The HIV/AIDS epidemic throughout our world claims thousands of deaths daily. These deaths are premature, predictable, avoidable and the result of the HIV virus. We are marching today because the opening of South Africa's Parliament in 2003 should be an important day to signal to the nation and the world the increased determination to prevent and treat HIV infection. Our march is made by people representing millions of South Africans: We are people with HIV from all over South Africa, members of all the trade unions of our country, women’s organisations, NGOs, medical organisations, representatives of all faiths, academics, students, the lesbian and gay community and many more.  We urge our government to sign a national HIV prevention and treatment plan. We are also delivering this memorandum to your government for two reasons:


  1. We note your increased financial commitment to HIV prevention and treatment.  This will be a critical adjunct to worldwide effort if the money really becomes available for this purpose. We note with concern, regret and anger that your government has failed in its commitments to the Global Fund Against HIV/AIDS, Tuberculosis and Malaria.  This fund is the only hope that people globally have that no ideologically or economically motivated restrictions will be placed on HIV prevention and treatment programmes. Further, we urge your government in the strongest terms to reconsider its global priorities to invest in peace and development, as well as to strengthen multilateral institutions.  Specifically, we demand that you contribute $2.5billion dollars to the Global Fund this year.

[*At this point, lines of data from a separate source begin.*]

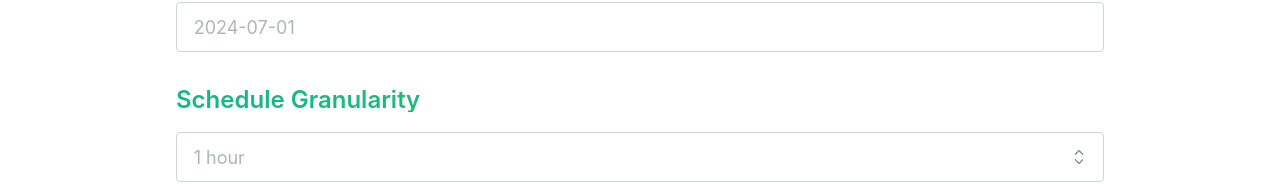
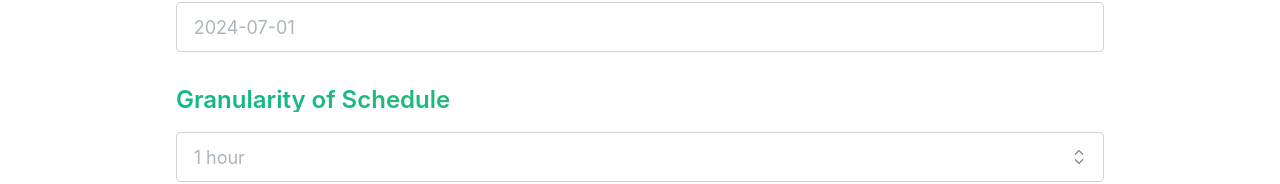
Before and after one commit to apramm/Ecowander.ai, a React (Vite) app in the folder Frontend/: page / in a window 1280 px wide. Both pictures are taken after a click on the button "Start!". Shown: the part 316-500 px from the top of the page. Built offline with nearby package versions, Linux system fonts and the light colour scheme.

Commit message:
Change wording

```diff
--- a/Frontend/src/pages/Page1.tsx
+++ b/Frontend/src/pages/Page1.tsx
@@ -101,7 +101,7 @@ const Page1: React.FC<DateSelectorProps> = ({ formData, setFormData }) => {
             gradient={{ from: 'teal', to: 'green', deg: 90 }}
             style={{ fontWeight: 600 }}
           >
-            Schedule Granularity
+            Granularity of Schedule
           </Text>
           <Select
             required
```
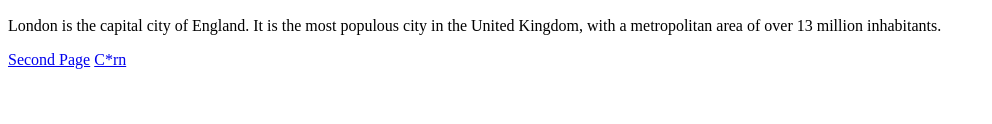
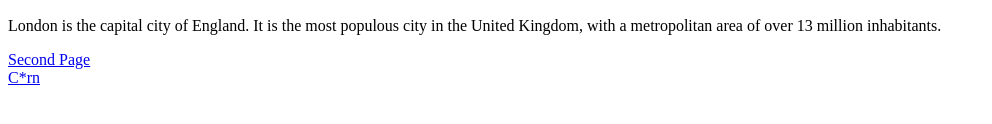
Before and after one commit to Snorth4/snorth4.github.io, a plain HTML site: page index.html in a window 1280 px wide. Shown: the part 164-288 px from the top of the page, without its empty margins (0-992 px from the left). Drawn offline with Linux system fonts and the light colour scheme.

Commit message:
Update index.html

```diff
--- a/index.html
+++ b/index.html
@@ -46,7 +46,7 @@
             <h2>London</h2>
             <p>London is the capital city of England. It is the most populous city in the United Kingdom, with a metropolitan area of over 13 million inhabitants.</p>
         </div>
-		<a href="https://snorth4.github.io/secondpage" target="_blank">Second Page</a>
-		<a href="https://snorth4.github.io/404" target="_blank">C*rn</a>
+		<div><a href="https://snorth4.github.io/secondpage" target="_blank">Second Page</a></div>
+		<div><a href="https://snorth4.github.io/404" target="_blank">C*rn</a></div>
     </body>
 </html>
```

  1. The United States government remains as the only government world-wide that undermines any meaningful agreement on access to essential medicines for all public health issues and all countries at the World Trade Organisation.  Your intransigence will destroy faith in multilateral trade negotiations as people in poor countries will only see unnecessary deaths as a consequence of negotiations that protect the profiteering of pharmaceutical companies. We urge you to allow all poor countries to import generic medicines for all illnesses including HIV/AIDS, TB, Malaria, cancer, diabetes and asthma.


The Treatment Action Campaign and all our allies globally and locally insist that we will get a formal response from your government.



Yours faithfully





Zackie Achmat               Sipho Mthathi                Mark Heywood

On behalf of the Treatment Action Campaign